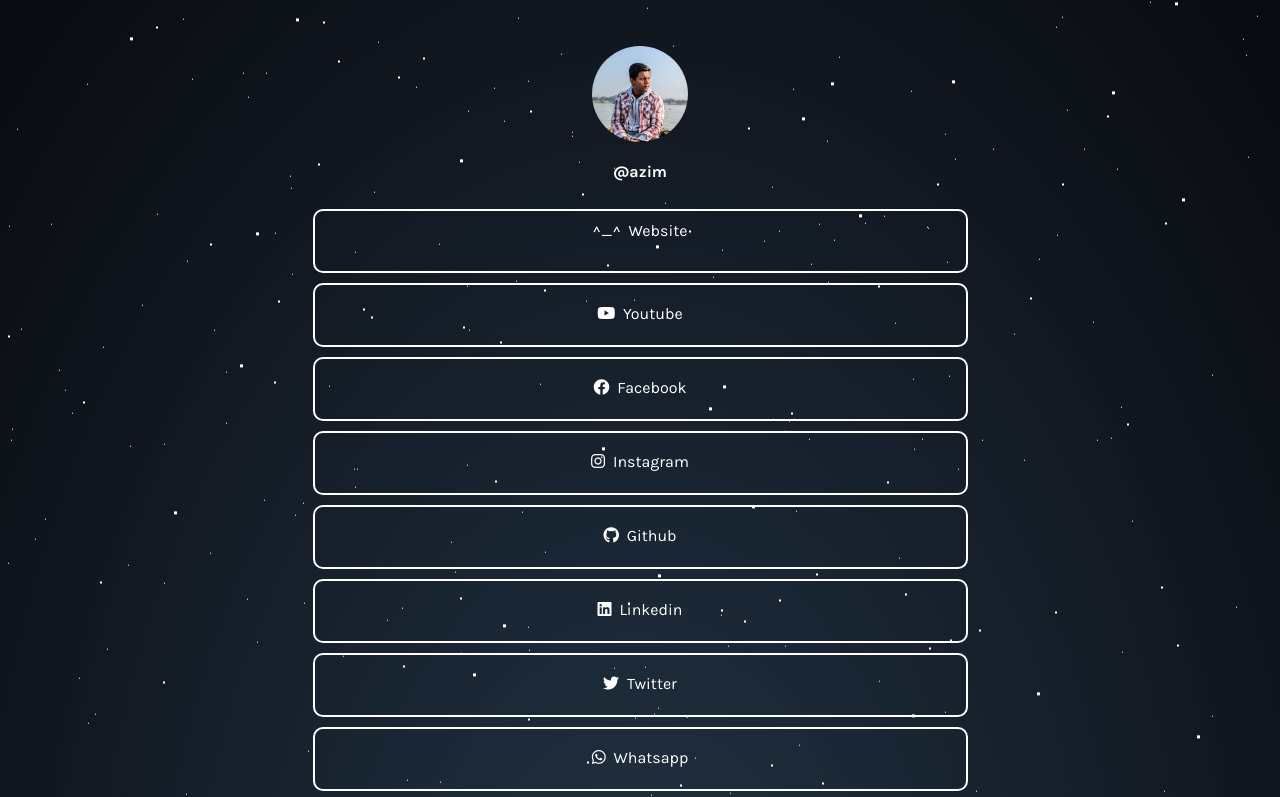
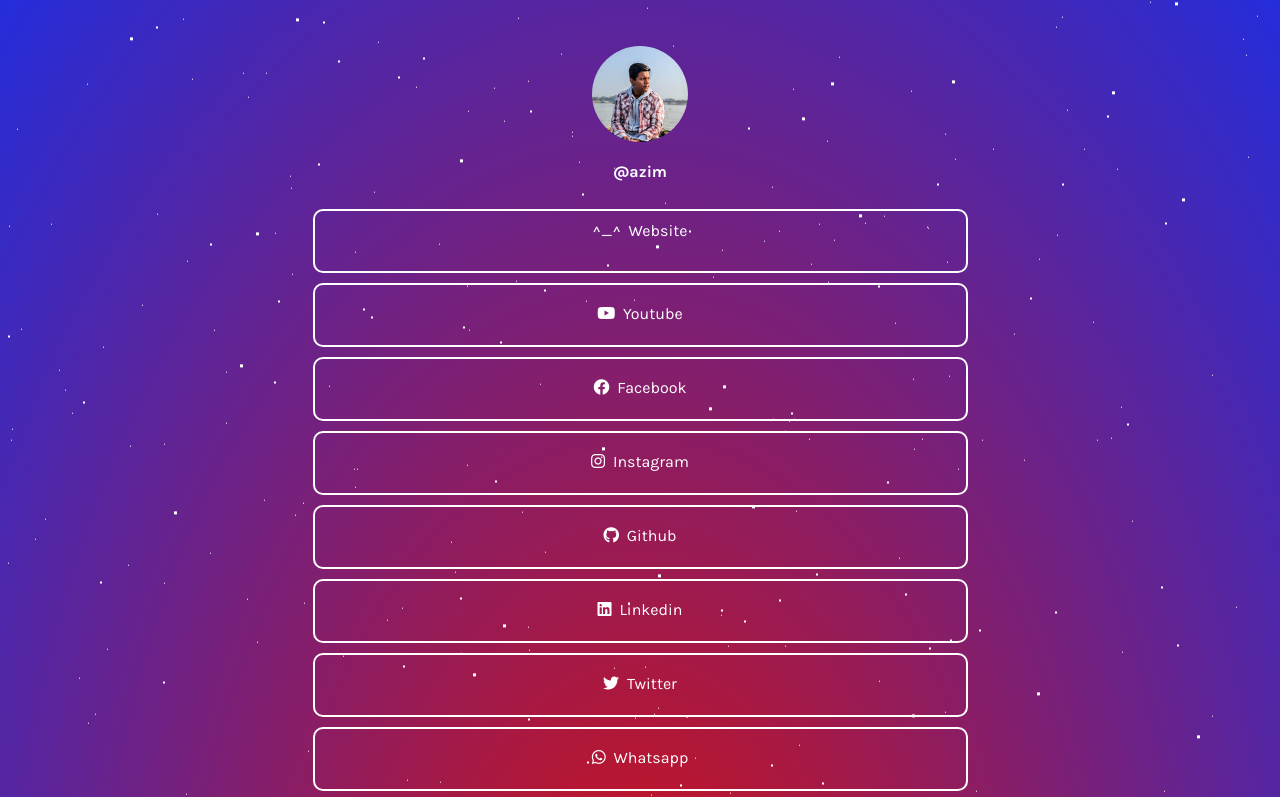
Before and after one commit to Azim0806/Linktree, a plain HTML site: page index.html in a window 1280 px wide. Shown: the top 797 px of the page. Drawn offline with nearby package versions, Linux system fonts and the light colour scheme.

Commit message:
theme change

```diff
--- a/style.css
+++ b/style.css
@@ -1,9 +1,9 @@
 @import url('https://fonts.googleapis.com/css?family=Karla:400,700&display=swap');
 
 :root {
-    --bgColor: #223344;
-    --bgColor2: #090a0f;
-    --accentColor: #FFF;
+    --bgColor: #d21212;
+    --bgColor2: #242ddb;
+    --accentColor: #ffffff;
     --font: 'Karla', sans-serif;
     --delay: .3s;
 }
```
======
■ **ABOUT THIS EXERCISE**
Check the listing above for "Karla". Show every line where it turns up.

■ **RESULT OF THE EXERCISE**
 @import url('https://fonts.googleapis.com/css?family=Karla:400,700&display=swap');
     --font: 'Karla', sans-serif;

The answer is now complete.